• **TASK DETAILS**:
Using the records below, find every line that includes "since" and copy it.

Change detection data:
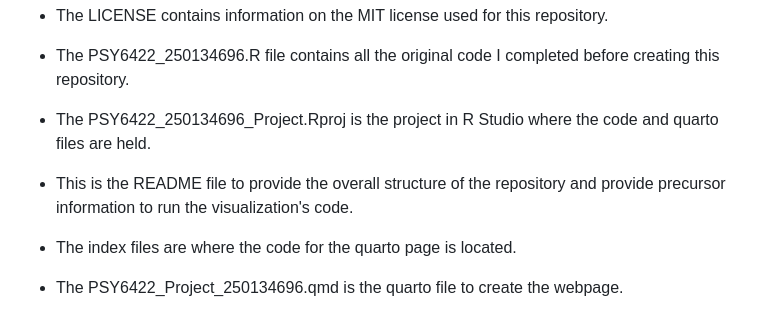
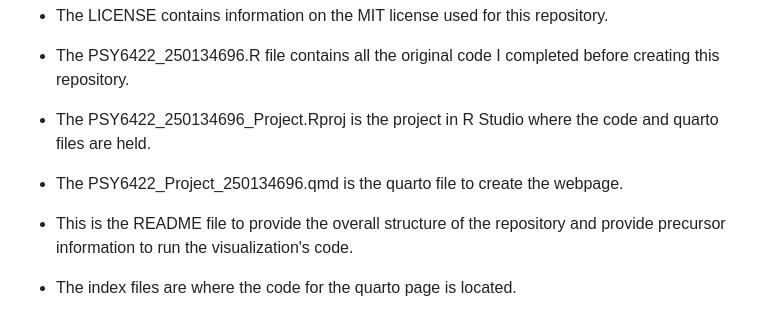
Before and after one commit to sdmetcalfe5/PSY6422_250134696_Project, a Markdown page: README.md, the part around the change. Drawn GitHub-style.

```diff
--- a/README.md
+++ b/README.md
@@ -46,8 +46,8 @@ In order to build the map itself, we need a shapefile of England's nine regions
 
 -   The PSY6422_250134696_Project.Rproj is the project in R Studio where the code and quarto files are held.
 
+-   The PSY6422_Project_250134696.qmd is the quarto file to create the webpage.
+
 -   This is the README file to provide the overall structure of the repository and provide precursor information to run the visualization's code.
 
 -   The index files are where the code for the quarto page is located.
-
--   The PSY6422_Project_250134696.qmd is the quarto file to create the webpage.
```
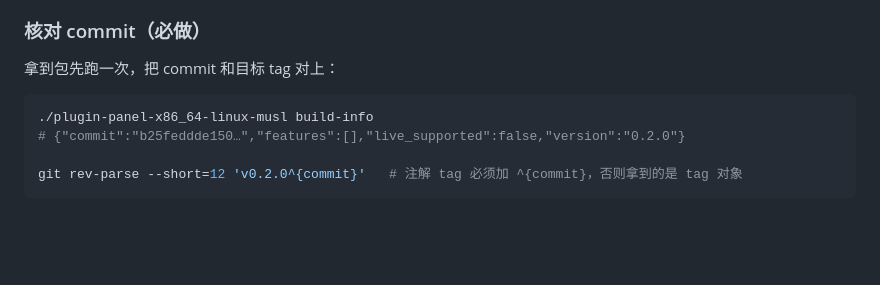
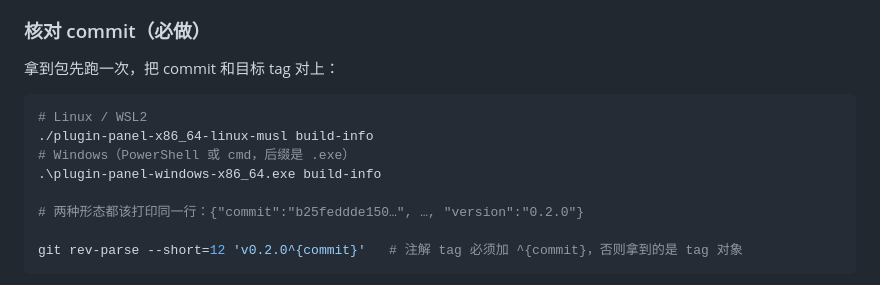
Before and after one commit to asunajs/panel, a Markdown page: docs/testing-on-windows.md, the part around the change. Drawn GitHub-style; blank space fills up the shorter version.

Commit message:
docs(windows): build-info 例子补上 .exe 形态（原来只写了 Linux 包名）

````diff
--- a/docs/testing-on-windows.md
+++ b/docs/testing-on-windows.md
@@ -74,8 +74,12 @@ gh run download <run-id> -n plugin-panel-testkit
 拿到包先跑一次，把 commit 和目标 tag 对上：
 
 ```bash
+# Linux / WSL2
 ./plugin-panel-x86_64-linux-musl build-info
-# {"commit":"b25feddde150…","features":[],"live_supported":false,"version":"0.2.0"}
+# Windows（PowerShell 或 cmd，后缀是 .exe）
+.\plugin-panel-windows-x86_64.exe build-info
+
+# 两种形态都该打印同一行：{"commit":"b25feddde150…", …, "version":"0.2.0"}
 
 git rev-parse --short=12 'v0.2.0^{commit}'   # 注解 tag 必须加 ^{commit}，否则拿到的是 tag 对象
 ```
````
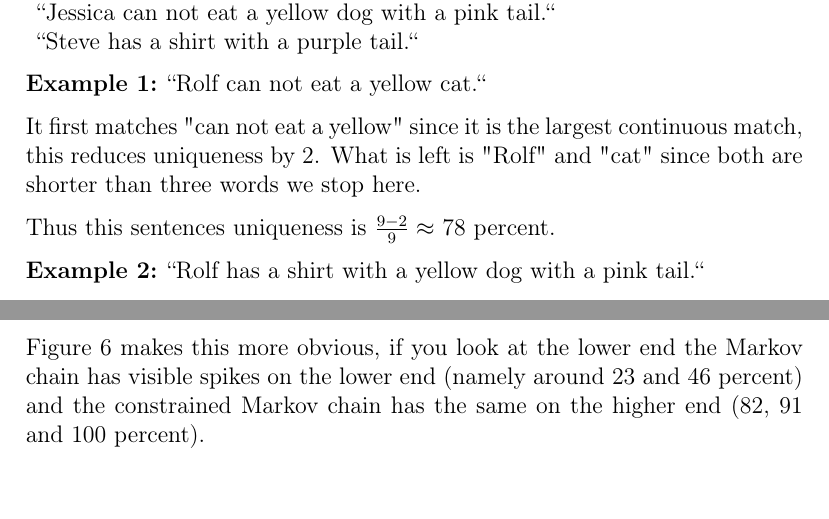
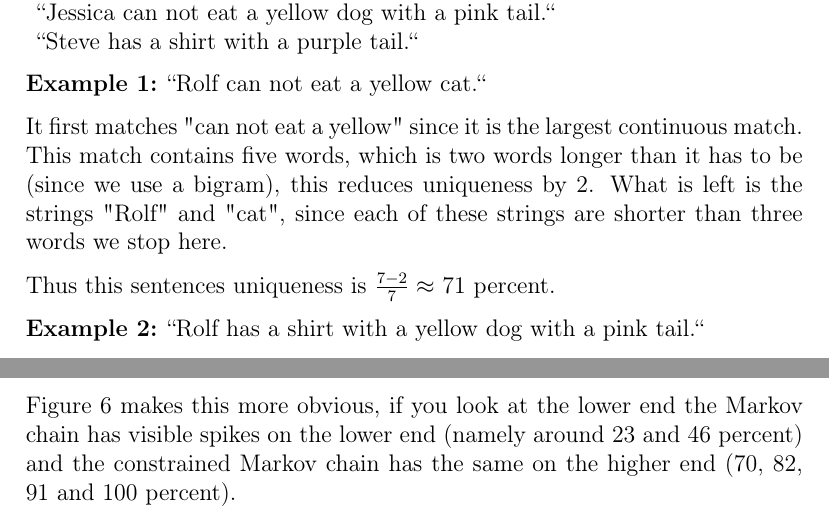
Before and after one commit to Yopi/AI-Projekt, a LaTeX paper (rapport/ai14-report-template.tex): two parts of pages 6 and 9 of 12, joined at a grey line, cut so that both start at the same text, the shorter picture padded with empty space. Compiled offline with pdfLaTeX.

Commit message:
Fixed small stuff

```diff
--- a/rapport/ai14-report-template.tex
+++ b/rapport/ai14-report-template.tex
@@ -183,9 +183,9 @@ For example purposes we added these sentences to the limited corpus mentioned ea
 % Räkna manuellt med limited corpus
 \textbf{Example 1:} ``Rolf can not eat a yellow cat.``
 
-It first matches "can not eat a yellow" since it is the largest continuous match, this reduces uniqueness by 2. What is left is "Rolf" and "cat" since both are shorter than three words we stop here.
+It first matches "can not eat a yellow" since it is the largest continuous match. This match contains five words, which is two words longer than it has to be (since we use a bigram), this reduces uniqueness by 2. What is left is the strings "Rolf" and "cat", since each of these strings are shorter than three words we stop here.
 
-Thus this sentences uniqueness is $\frac{9 - 2}{9} \approx$ 78 percent.
+Thus this sentences uniqueness is $\frac{7 - 2}{7} \approx$ 71 percent.
 
 \textbf{Example 2:} ``Rolf has a shirt with a yellow dog with a pink tail.``
 
@@ -274,7 +274,7 @@ Once generated we analyse the tweets uniqueness by counting how many of the used
   \caption{Number of tweets based on uniqueness (Comparison)}
  \end{figure}
 
-Figure 6 makes this more obvious, if you look at the lower end the Markov chain has visible spikes on the lower end (namely around 23 and 46 percent) and the constrained Markov chain has the same on the higher end (82, 91 and 100 percent).
+Figure 6 makes this more obvious, if you look at the lower end the Markov chain has visible spikes on the lower end (namely around 23 and 46 percent) and the constrained Markov chain has the same on the higher end (70, 82, 91 and 100 percent).
 
 \subsubsection{Actual content of tweet}
 Even though we could not mechanically analyse semantic correctness of our tweets we still looked at some of the tweets it generates. We generated 5 example tweets, using both methods, for analysis.
```
Also changed, not shown: rapport/ai14-report-template.pdf.
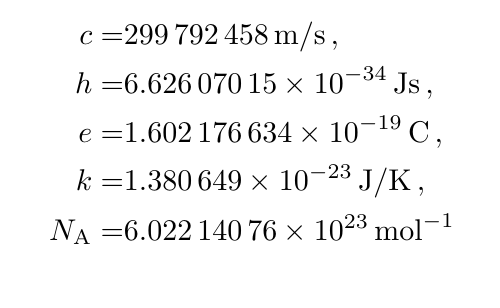
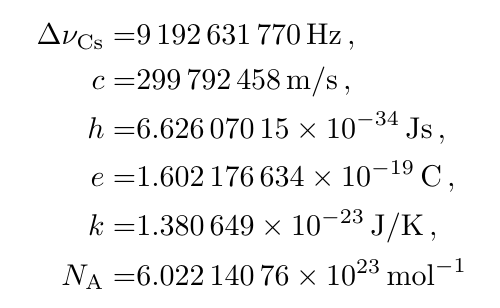
Before and after one commit to restrepo/Constants, a LaTeX document (main.tex): part of the page, cut at the place of the change. Compiled offline with pdfLaTeX.

Commit message:
Updates from Overleaf

```diff
--- a/main.tex
+++ b/main.tex
@@ -7,7 +7,7 @@
 \begin{document}
 %to svg: http://www.tlhiv.org/ltxpreview/
 \begin{align*}
-    %\Delta\nu_{\text{Cs}}=& \SI{9 192 631 770}{Hz}\,,\\
+    \Delta\nu_{\text{Cs}}=& \SI{9 192 631 770}{Hz}\,,\\
     c=&\SI{ 299 792 458 }{m/s}\,,\\
     h=&\SI{ 6.62607015E-34 }{J s}\,,\\
      e=&\SI{1.602 176 634E-19}{C}\,,\\
```
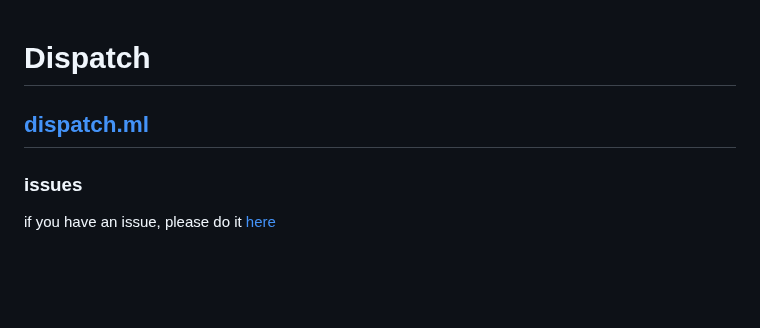
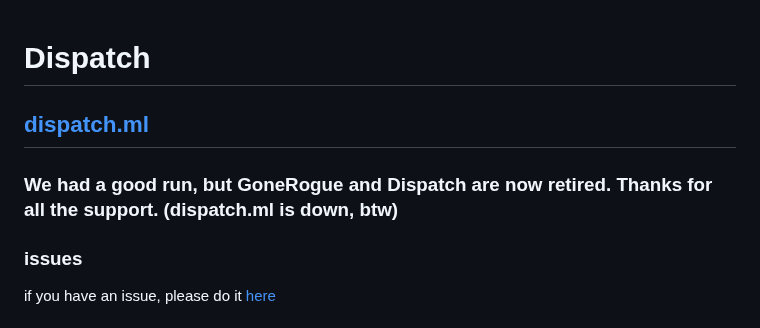
Before and after one commit to GoneRogueProductions/dispatch, a Markdown page: README.md, the part around the change. GitHub-like rendering; blank space fills up the shorter version.

```diff
--- a/README.md
+++ b/README.md
@@ -1,5 +1,6 @@
 # Dispatch
 ## [dispatch.ml](https://dispatch.ml)
+### We had a good run, but GoneRogue and Dispatch are now retired. Thanks for all the support. (dispatch.ml is down, btw)
 ### issues
 if you have an issue, please do it [here](https://github.com/GoneRogueProductions/dispatch-issues)
 ### Why
```
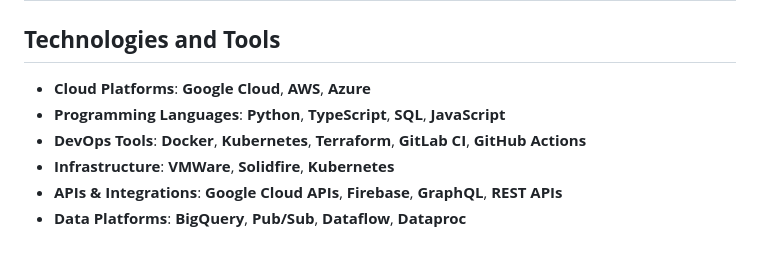
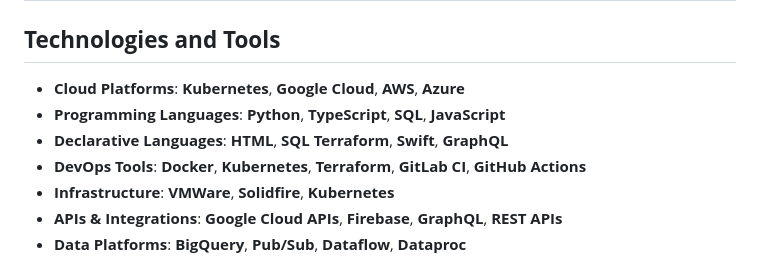
Before and after one commit to javathecup/branch-actions, a Markdown page: resume.md, the part around the change. GitHub-like rendering.

Commit message:
there's more resume.md

```diff
--- a/resume.md
+++ b/resume.md
@@ -2,8 +2,9 @@
 
 ## **Technologies and Tools**
 
-- **Cloud Platforms**: **Google Cloud**, **AWS**, **Azure**
+- **Cloud Platforms**: **Kubernetes**, **Google Cloud**, **AWS**, **Azure**
 - **Programming Languages**: **Python**, **TypeScript**, **SQL**, **JavaScript**
+- **Declarative Languages**: **HTML**, **SQL** **Terraform**, **Swift**, **GraphQL**
 - **DevOps Tools**: **Docker**, **Kubernetes**, **Terraform**, **GitLab CI**, **GitHub Actions**
 - **Infrastructure**: **VMWare**, **Solidfire**, **Kubernetes**
 - **APIs & Integrations**: **Google Cloud APIs**, **Firebase**, **GraphQL**, **REST APIs**
```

• **EXERCISE SOLUTION**:
-It first matches "can not eat a yellow" since it is the largest continuous match, this reduces uniqueness by 2. What is left is "Rolf" and "cat" since both are shorter than three words we stop here.
+It first matches "can not eat a yellow" since it is the largest continuous match. This match contains five words, which is two words longer than it has to be (since we use a bigram), this reduces uniqueness by 2. What is left is the strings "Rolf" and "cat", since each of these strings are shorter than three words we stop here.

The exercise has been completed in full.